, Applications = Code + Markup took a very different route, with half the book on code and half on markup. For me a book on graphics with no pictures made the content seem quite dry.
I'm currently reading Adam Nathan's Windows Presentation Foundation Unleashed
- it's in full colour, loads of tips and pointers throughout the chapters - it's a great read and definately my recommendation.
Also it seems like Chris Anderson has finished his book
now, which I'll take a look at when it is out.
Adam Bosworth, ex-Microsoft, now Google employee talks about why AJAX failed but is now all the rage
I do agree with his point of simple web applications - for me Amazon is still one of the 'easiest' sites to use without lots of AJAX/Flex/etc., in it's case the ease of use and content are king.
For instance, Bosworth said a cardinal rule of his is KISS, or, in
his words, "Keep It Simple and Stupid." Gestures like tooling, icons,
right-click and drag-drop are too obscure, he said.
Moreover, most Web applications are designed for large numbers of
customers with small amounts of customer support, and most Web applications are
not used for hours a day, he said.
I've been using the Microsoft AJAX libraries (formerly codename Atlas)
(including the Futures CTP and Control Toolkit).
After the pain of keeping up with all the CTP, RC1 changes to tags and web.config - it is delivering on improved user experience for our projects with little effort by leveraging the UpdatePanel
Documentation is a welcome compared to other AJAX frameworks and JSON webservice calls
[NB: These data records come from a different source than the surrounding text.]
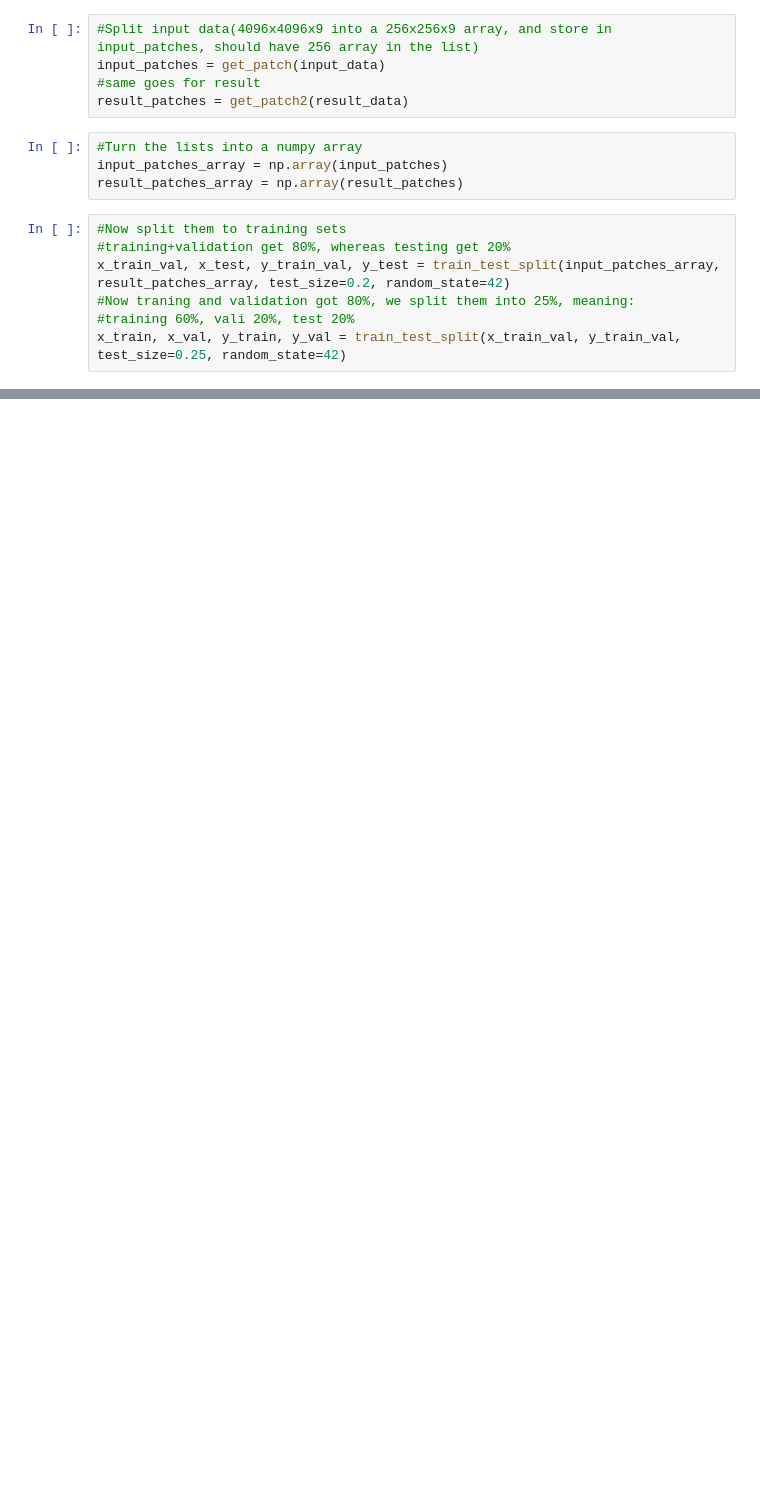
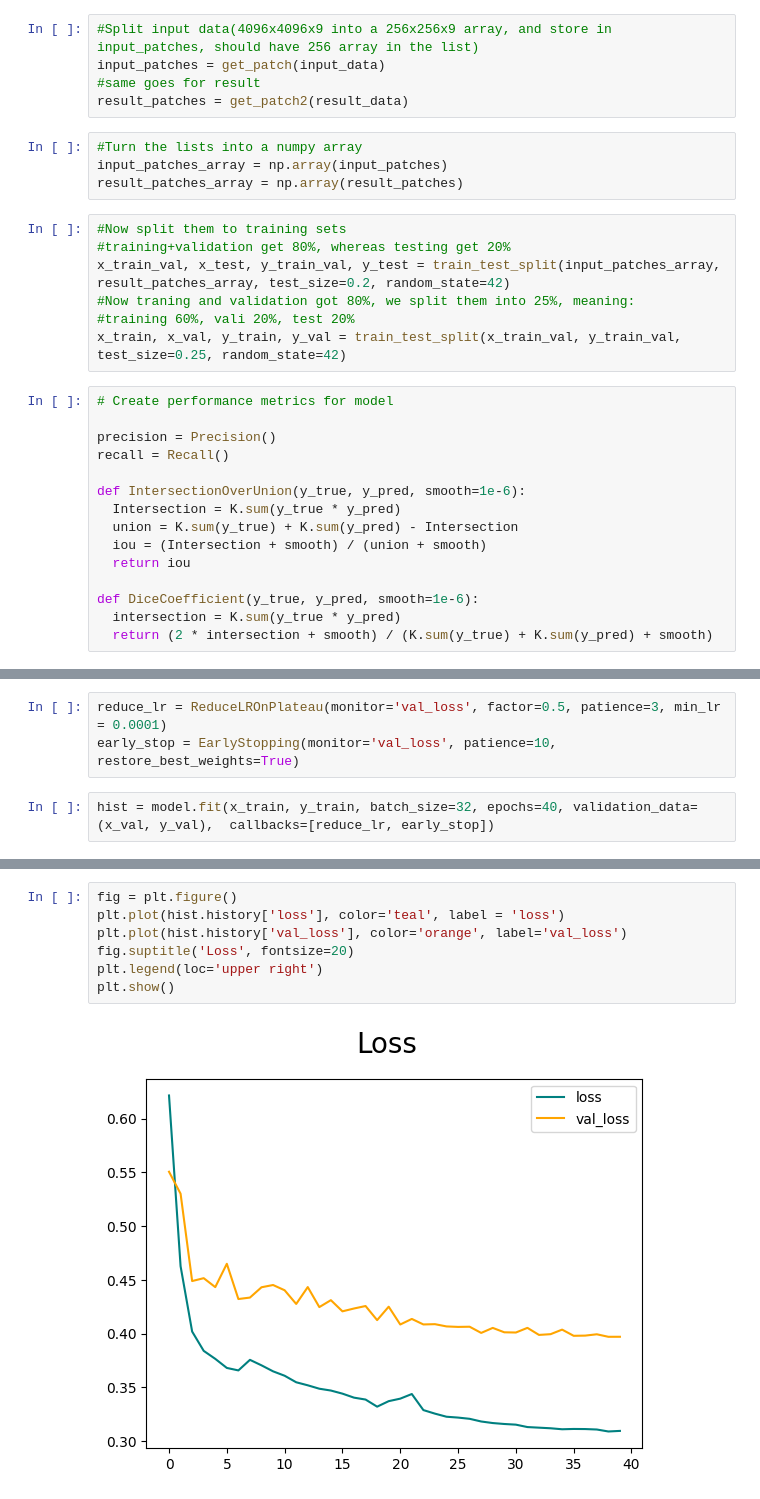
Before and after one commit to AmJustCJ/FinalYearProjectWork, a Jupyter notebook: FYP.ipynb, the cells around one changed output, grey strips where cells are left out. Cells and saved outputs as stored; diff of their text form; blank space fills up the shorter version.

```diff
--- a/FYP.ipynb
+++ b/FYP.ipynb
@@ -212,3 +218,18 @@ x_train_val, x_test, y_train_val, y_test = train_test_split(input_patches_array,
 #Now traning and validation got 80%, we split them into 25%, meaning:
 #training 60%, vali 20%, test 20%
 x_train, x_val, y_train, y_val = train_test_split(x_train_val, y_train_val, test_size=0.25, random_state=42)
+# %%
+# Create performance metrics for model
+
+precision = Precision()
+recall = Recall()
+
+def IntersectionOverUnion(y_true, y_pred, smooth=1e-6):
+  Intersection = K.sum(y_true * y_pred)
+  union = K.sum(y_true) + K.sum(y_pred) - Intersection
+  iou = (Intersection + smooth) / (union + smooth)
+  return iou
+
+def DiceCoefficient(y_true, y_pred, smooth=1e-6):
+  intersection = K.sum(y_true * y_pred)
+  return (2 * intersection + smooth) / (K.sum(y_true) + K.sum(y_pred) + smooth)
@@ -214,0 +295,5 @@ x_train, x_val, y_train, y_val = train_test_split(x_train_val, y_train_val, test
+# %%
+reduce_lr = ReduceLROnPlateau(monitor='val_loss', factor=0.5, patience=3, min_lr = 0.0001)
+early_stop = EarlyStopping(monitor='val_loss', patience=10, restore_best_weights=True)
+# %%
+hist = model.fit(x_train, y_train, batch_size=32, epochs=40, validation_data=(x_val, y_val),  callbacks=[reduce_lr, early_stop])
@@ -214,0 +318,9 @@ x_train, x_val, y_train, y_val = train_test_split(x_train_val, y_train_val, test
+# %%
+fig = plt.figure()
+plt.plot(hist.history['loss'], color='teal', label = 'loss')
+plt.plot(hist.history['val_loss'], color='orange', label='val_loss')
+fig.suptitle('Loss', fontsize=20)
+plt.legend(loc='upper right')
+plt.show()
+# %% [output]
+[figure, added]
```
Also changed, not shown: parts of 30 cells of this notebook.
are well supported to.
If you are happy to mix query syntax along side traditional coding, then LINQ against DataSets is looking powerful
The Daylight Saving Time (DST) changes mean a similar planning exercise as Y2K for some companies.
In August of 2005 the United States Congress passed the Energy Policy Act, which changes the dates of both the start and end of daylight saving time (DST). When this law goes into effect in 2007, DST will start three weeks earlier (2:00 A.M. on the second Sunday in March) and will end one week later (2:00 A.M. on the first Sunday in November) than what had traditionally occurred.
IT departments need to start working with vendors to identify and patch any hardware/software as neccessary.
Microsoft has information on preparing for daylight saving time changes in 2007.